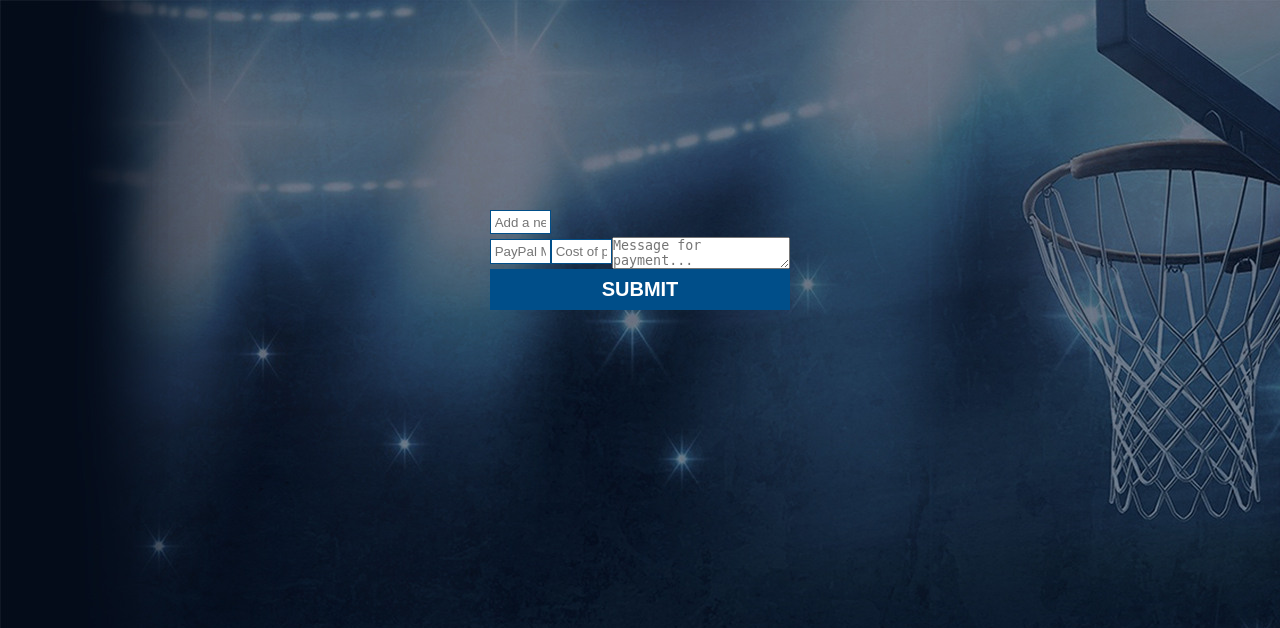
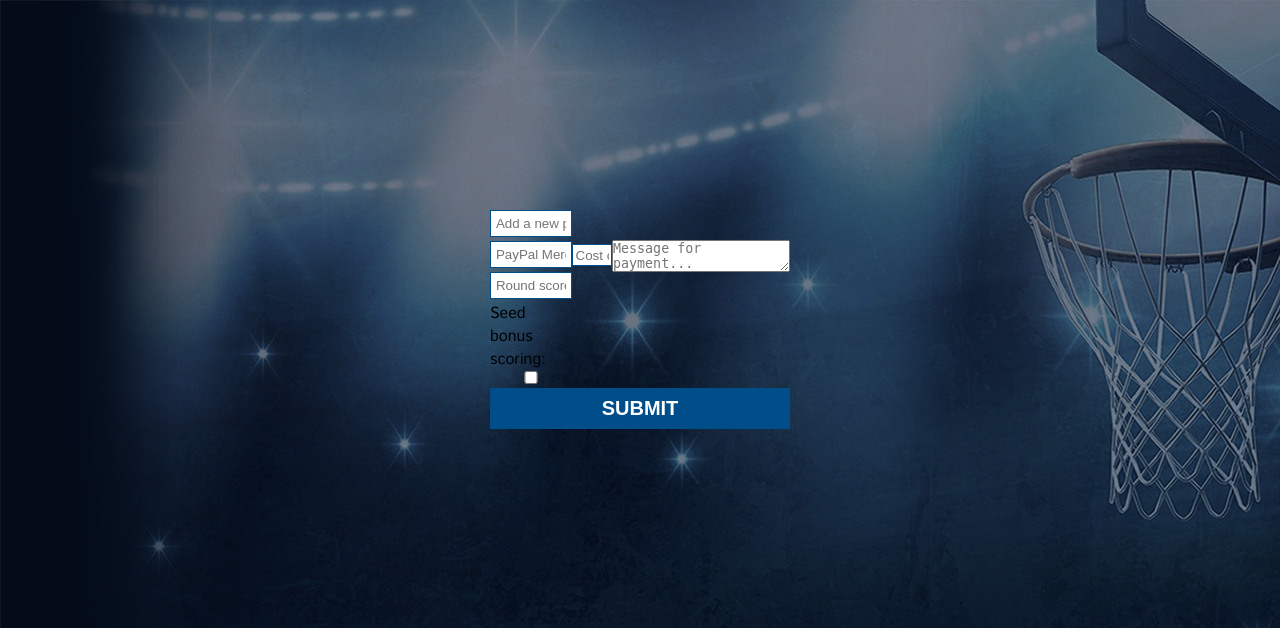
Before and after one commit to jimmygoogle/ncaa-python, a Python web app: template project/blueprints/admin/templates/add_pool.html in a window 1280 px wide. Shown: the top 628 px of the page. Run offline with Jinja, Linux system fonts and the light colour scheme; the template is opened without the code that fills it, so the values that code supplies are empty; some libraries are stand-ins or nearby versions; some web fonts are replaced.

Commit message:
Added custom round scores and bonus seed scoring

```diff
--- a/project/blueprints/admin/templates/add_pool.html
+++ b/project/blueprints/admin/templates/add_pool.html
@@ -4,7 +4,6 @@
 
   <script>
     $(document).ready (function() {
-
       // submit add new pool
       $('#js-submit-add_pool').click(function(event){
         event.preventDefault();
@@ -14,9 +13,11 @@
           url: window.location.pathname,
           data: {
             pool_name: $('#pool_name').val(),
-            paypal_merchant_id: $('#paypal_merchant_id').val(),
-            payment_amount: $('#payment_amount').val(),
-            payment_message: $('#payment_message').val()
+            paypal_merchant_id: $('#paypal_merchant_id').val() || ' ',
+            payment_amount: $('#payment_amount').val() | 0,
+            payment_message: $('#payment_message').val() || ' ',
+            round_scores: $('#round_scores').val() || ' ',
+            seed_bonus_scoring: $('#seed_bonus_scoring').is(':checked') ? 1 : 0
           },
           success: function (result) {
             alert(result['status']);
@@ -38,6 +39,12 @@
           <td><input type='text' id='payment_amount' name='payment_amount' placeholder='Cost of pool entry' value=''></td>
           <td><textarea id='payment_message' name='payment_message' placeholder='Message for payment...' value=''></textarea></td>
         </tr>
+        <tr colspan=3>
+          <td><input type='text' id='round_scores' placeholder='Round scores' value=''></td>
+        </tr>
+        <tr colspan=3>
+          <td><label>Seed bonus scoring: </label><input type='checkbox' id='seed_bonus_scoring' value='1'></td>
+        </tr>
         </table>
         <input id='js-submit-add_pool' value='Submit' type='submit'>
       </form>
```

::::::

Assigned task: Take from the listing above each line containing "submit".

Exercise result:
       // submit add new pool
       $('#js-submit-add_pool').click(function(event){
         <input id='js-submit-add_pool' value='Submit' type='submit'>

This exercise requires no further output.